The Coast Guard’s Office of Maritime Law Enforcement Policy authorized this LEOC as a result of field feedback regarding the lack of breathability and climate resilience of the ODUs while conducting MLE.
Designated law enforcement units may also opt to procure and install weapon-mounted lights (WML) on the new Gen 5 Glock 19 pistols. The Glocks will replace the Sig Sauers as the standard service personal defense weapon across the Coast Guard starting this July.
Weapon mounted lights offer significant benefits in low-light situations as it provides for two-handed operation of the pistol resulting in increased muzzle control and increased visibility for prompt threat identification.
The new Glocks will be issued; the WMLs are optional equipment and will not be issued.
Like the LEOC, units may buy the WMLs with unit-appropriated funds using the only authorized procurement source through the Department of Homeland Security Strategic Sourcing Vehicle. The CG-MLE-2 sharepoint site lays out the procurement procedures.
Using the WML requires a specific holster that accommodates the excess bulk. Also, units may need to install a different weapons storage rack in their armory. It is highly recommended units check the compatibility of their storage systems before purchasing WMLs.

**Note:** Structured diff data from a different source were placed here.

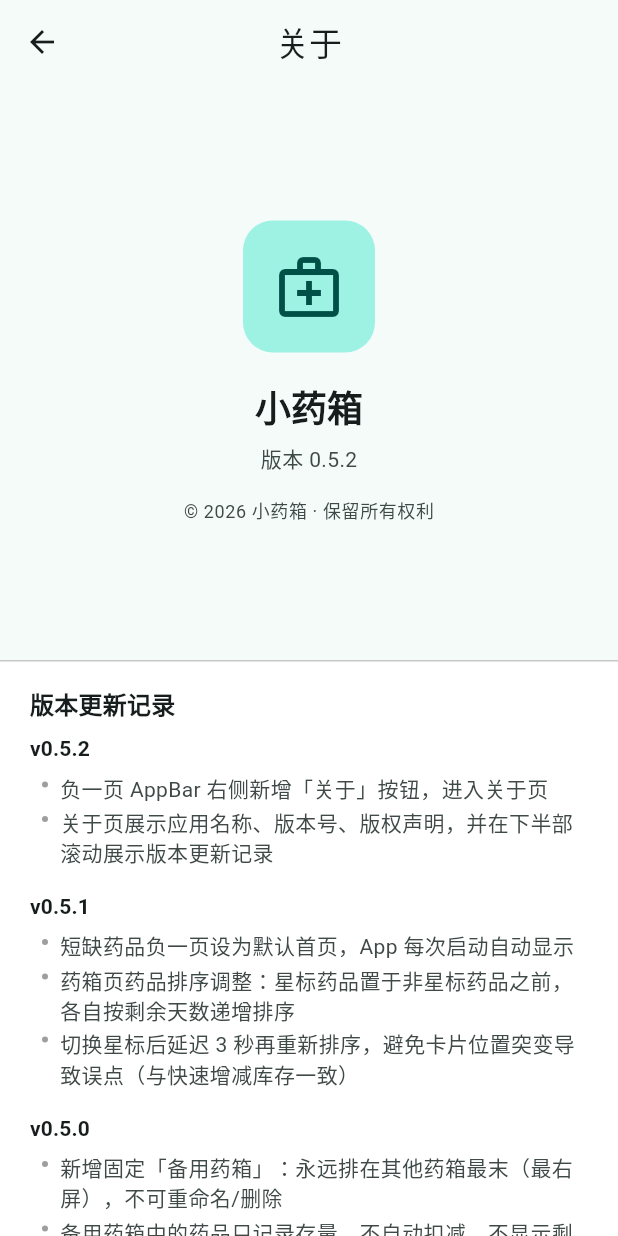
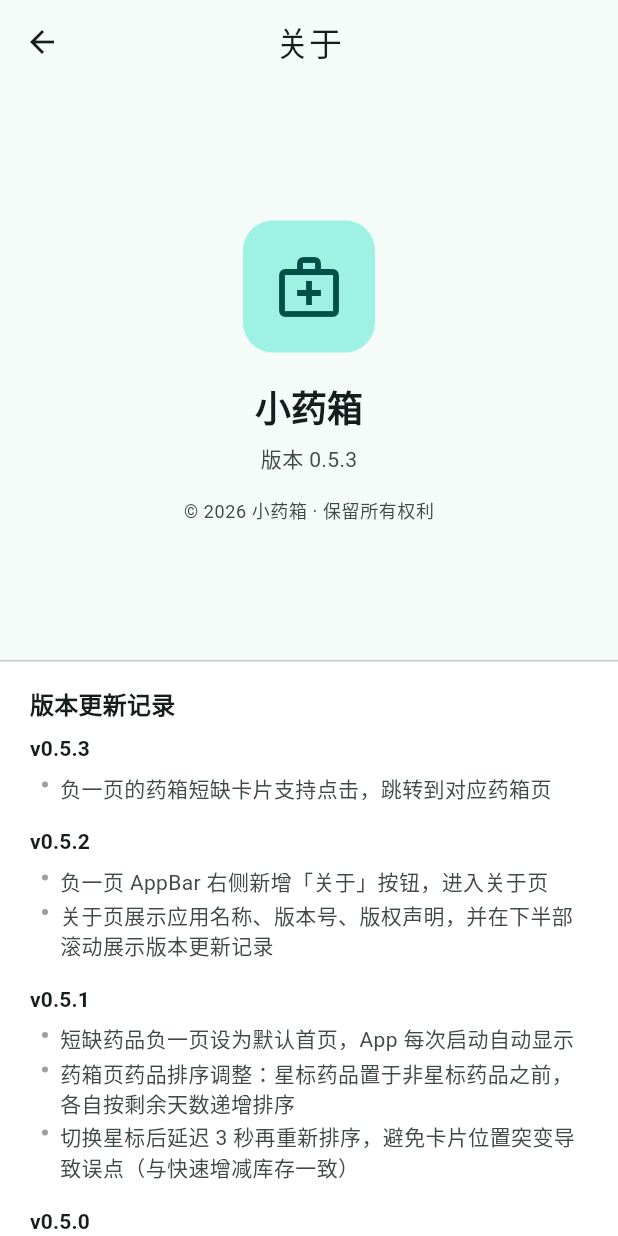
Before and after one commit to jjzhang2000/pharm_assistant, a Flutter app: the screen it shows after launch, after a tap on the "info outline" icon, on a phone screen of 412 x 824 dp. Run offline on Flutter 3.47's test engine with Material 3 defaults, Android fonts, the phone set to English and light mode, and no system bars; our stand-ins replace flutter_local_notifications, material_symbols_icons, package_info_plus, timezone; missing offline and left inert: gal, mobile_scanner.

Commit message:
feat: 负一页药箱短缺卡片点击跳转、关于页版本与更新记录改为运行时读取、清理冗余日志，版本号升至 0.5.3

```diff
--- a/lib/screens/about_screen.dart
+++ b/lib/screens/about_screen.dart
@@ -1,95 +1,52 @@
+import 'dart:convert';
+
 import 'package:flutter/material.dart';
+import 'package:flutter/services.dart';
+import 'package:package_info_plus/package_info_plus.dart';
 
 /// 关于页：展示应用名称、版本号、版权声明；页面下半部滚动展示版本更新记录
-class AboutScreen extends StatelessWidget {
+class AboutScreen extends StatefulWidget {
   const AboutScreen({super.key});
 
   /// 应用名称
   static const String appName = '小药箱';
 
-  /// 版本号：与 pubspec.yaml 的 version 字段保持一致
-  static const String appVersion = '0.5.2';
-
   /// 版权声明
   static const String copyright = '© 2026 小药箱 · 保留所有权利';
 
-  /// 版本更新记录（与 README.md「版本更新记录」章节保持一致，按版本从新到旧）
-  static const List<_VersionEntry> _changelog = [
-    _VersionEntry('0.5.2', [
-      '负一页 AppBar 右侧新增「关于」按钮，进入关于页',
-      '关于页展示应用名称、版本号、版权声明，并在下半部滚动展示版本更新记录',
-    ]),
-    _VersionEntry('0.5.1', [
-      '短缺药品负一页设为默认首页，App 每次启动自动显示',
-      '药箱页药品排序调整：星标药品置于非星标药品之前，各自按剩余天数递增排序',
-      '切换星标后延迟 3 秒再重新排序，避免卡片位置突变导致误点（与快速增减库存一致）',
-    ]),
-    _VersionEntry('0.5.0', [
-      '新增固定「备用药箱」：永远排在其他药箱最末（最右屏），不可重命名/删除',
-      '备用药箱中的药品只记录存量，不自动扣减、不显示剩余存量/天数、不参与短缺统计与通知',
-      '备用药箱卡片与详情页相应精简，快速加减库存仍可用',
-    ]),
-    _VersionEntry('0.4.5', [
-      '短缺药品负一页 AppBar 右侧新增「分享」图标：一键生成整页长截图并保存到系统相册',
-      '集成 gal 插件用于保存图片到相册（已完成 Android/iOS 相册权限适配）',
-      'Android compileSdk 由 35 升级到 36',
-    ]),
-    _VersionEntry('0.4.4', [
-      '修复星标药品短缺通知漏发：打开 App 时已触及警戒线的星标药品会补发即时通知',
-      '修复后台预排期通知时区偏移问题',
-    ]),
-    _VersionEntry('0.4.3', [
-      '修复星标药品短缺通知不及时的问题：预排期触发时刻由「下个午夜 + 整日数」改为按剩余天数差换算的精确时刻',
-      '非星标药品短缺时不再发送通知',
-      '库存数值持久化统一舍入到 2 位小数，消除浮点误差',
-      '库存显示为整数时省略小数点与末尾 0',
-      '药箱卡片星标与快速增减 -/+ 合并为同一行，压缩卡片高度',
-      '短缺负一页药品条目由「剩余天数」改为「剩余存量 / 剩余天数」',
-    ]),
-    _VersionEntry('0.4.2', [
-      '药箱卡片快速增减库存时，库存立即持久化，卡片列表重新排序延迟 3 秒；连续增减重置等待时间',
-    ]),
-    _VersionEntry('0.4.1', [
-      '药品详情页「快速调整库存」区新增 +50 按钮，点击一次增加 50 单位库存',
-    ]),
-    _VersionEntry('0.4.0', [
-      '药品新增「星标」属性',
-      '短缺负一页顶部新增星标聚合卡片，星标药品优先展示',
-      '详情页头部大框改为显示「剩余存量 / 天数」',
-      '星标药品短缺通知改为按「跌破警戒线时刻」预排期（zonedSchedule），App 未运行时也能推送',
-      '修复 Android 13+ 未运行时申请通知权限导致收不到通知的问题',
-    ]),
-    _VersionEntry('0.3.0', [
-      '详情页 AppBar 右侧删除按钮改为「更多」菜单（移动 / 删除）',
-      '长按药品卡片进入全屏药箱概览，拖动到其他药箱或「新药箱」完成移动',
-      '移动成功后首页自动跳转到目标药箱',
-    ]),
-    _VersionEntry('0.2.2', [
-      '药箱页底部指示点随安卓系统导航栏显示/隐藏动态调整位置',
-    ]),
-    _VersionEntry('0.2.1', [
-      '药箱自动分配柔和的水粉/水彩底色，显示在药箱页标题栏与短缺页卡片标题行',
-    ]),
-    _VersionEntry('0.2.0', [
-      '新增「短缺药品」负一页，按药箱分组展示剩余天数不足的药品',
-      '清理冗余代码与注释',
-    ]),
-    _VersionEntry('0.1.0', [
-      '新增多药箱功能：左右滑动切换、新建药箱、按药箱归类药品',
-      '药箱支持重命名与删除',
-      '药品联网查询与扫码录入（天行数据接口 + mobile_scanner）',
-      '服用时间安排（每天固定时段 / 每周 / 每月）与库存精确扣减',
-      '低频药品下次服用日期与按天提醒',
-      '首页药品列表按剩余时间排序',
-      '修复整片场景剩余天数少算一天、快速调整库存未重置扣减基准等问题',
-    ]),
-    _VersionEntry('0.0.0', [
-      '初始版本：药品库存管理，三组表单界面、库存预警、Windows 桌面支持',
-      '根据服药周期自动扣减库存并预定定时通知',
-      '应用名定为「小药箱」',
-      '详情页 +7 快速加库存按钮',
-    ]),
-  ];
+  @override
+  State<AboutScreen> createState() => _AboutScreenState();
+}
+
+class _AboutScreenState extends State<AboutScreen> {
+  /// 运行时从 pubspec.yaml（经 package_info_plus）读取的版本号
+  String _version = '';
+
+  /// 从 assets/changelog.json 读取的版本更新记录（按版本从新到旧）
+  List<_VersionEntry> _changelog = [];
+
+  @override
+  void initState() {
+    super.initState();
+    _load();
+  }
+
+  Future<void> _load() async {
+    try {
+      final info = await PackageInfo.fromPlatform();
+      final raw = await rootBundle.loadString('assets/changelog.json');
+      final entries = (jsonDecode(raw) as List)
+          .map((e) => _VersionEntry.fromJson(e as Map<String, dynamic>))
+          .toList();
+      if (!mounted) return;
+      setState(() {
+        _version = info.version;
+        _changelog = entries;
+      });
+    } catch (_) {
+      // 读取失败时版本号显示占位符，更新记录保持为空
+    }
+  }
 
   @override
   Widget build(BuildContext context) {
@@ -120,19 +77,19 @@ class AboutScreen extends StatelessWidget {
                   ),
                   const SizedBox(height: 20),
                   Text(
-                    appName,
+                    AboutScreen.appName,
                     style: theme.textTheme.headlineSmall
                         ?.copyWith(fontWeight: FontWeight.bold),
                   ),
                   const SizedBox(height: 8),
                   Text(
-                    '版本 $appVersion',
+                    '版本 ${_version.isEmpty ? '--' : _version}',
                     style: theme.textTheme.bodyMedium
                         ?.copyWith(color: theme.colorScheme.onSurfaceVariant),
                   ),
                   const SizedBox(height: 16),
                   Text(
-                    copyright,
+                    AboutScreen.copyright,
                     style: theme.textTheme.bodySmall
                         ?.copyWith(color: theme.colorScheme.onSurfaceVariant),
                   ),
@@ -234,6 +191,11 @@ class AboutScreen extends StatelessWidget {
 class _VersionEntry {
   const _VersionEntry(this.version, this.changes);
 
+  factory _VersionEntry.fromJson(Map<String, dynamic> json) => _VersionEntry(
+        json['version'] as String,
+        (json['changes'] as List).cast<String>(),
+      );
+
   final String version;
   final List<String> changes;
 }
--- a/lib/screens/home_screen.dart
+++ b/lib/screens/home_screen.dart
@@ -729,6 +729,8 @@ class _HomeScreenState extends State<HomeScreen> {
       elevation: 1,
       clipBehavior: Clip.antiAlias,
       shape: RoundedRectangleBorder(borderRadius: BorderRadius.circular(12)),
+      child: InkWell(
+        onTap: () => _goToBox(box.id),
         child: Column(
           crossAxisAlignment: CrossAxisAlignment.start,
           children: [
@@ -760,11 +762,13 @@ class _HomeScreenState extends State<HomeScreen> {
             child: Column(
               crossAxisAlignment: CrossAxisAlignment.start,
               children: [
-                for (final m in medicines) _buildShortageMedicineRow(m, theme),
+                  for (final m in medicines)
+                    _buildShortageMedicineRow(m, theme),
                 ],
               ),
             ),
           ],
+        ),
       ),
     );
   }
--- a/lib/services/storage_service.dart
+++ b/lib/services/storage_service.dart
@@ -167,9 +167,6 @@ class StorageService extends ChangeNotifier {
           updatedAt: now,
         );
         changed = true;
-      } else {
-        debugPrint(
-            '[自动扣减] ${m.name}: 无需扣减 (stock=${m.currentStock}, adjusted=$adjusted, lastStockUpdate=${m.lastStockUpdate})');
       }
     }
     if (changed) {
@@ -294,10 +291,9 @@ class StorageService extends ChangeNotifier {
 
   /// 根据 ID 查找药品
   Medicine? findById(String id) {
-    try {
-      return _medicines.firstWhere((m) => m.id == id);
-    } catch (_) {
-      return null;
+    for (final m in _medicines) {
+      if (m.id == id) return m;
     }
+    return null;
   }
 }
--- a/pubspec.yaml
+++ b/pubspec.yaml
@@ -1,7 +1,7 @@
 name: pharm_assistant
 description: 小药箱 - 日常药品库存管理
 publish_to: 'none'
-version: 0.5.2+3
+version: 0.5.3+4
 
 environment:
   sdk: '>=3.0.0 <4.0.0'
@@ -19,6 +19,7 @@ dependencies:
   mobile_scanner: 6.0.9
   material_symbols_icons: ^4.2960.0
   gal: ^2.3.3
+  package_info_plus: ^10.2.2
 
 dev_dependencies:
   flutter_test:
@@ -27,3 +28,5 @@ dev_dependencies:
 
 flutter:
   uses-material-design: true
+  assets:
+    - assets/changelog.json
```
Also changed, not shown: assets/changelog.json (added, +127 -0 lines), pubspec.lock, 3 other files. Lines whose indentation alone changed are shown as unchanged.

Using a WML also requires training on initial use, tactical procedures, live fire, and judgmental use of force. The user will need to demonstrate proficiency in a controlled environment prior to operational use.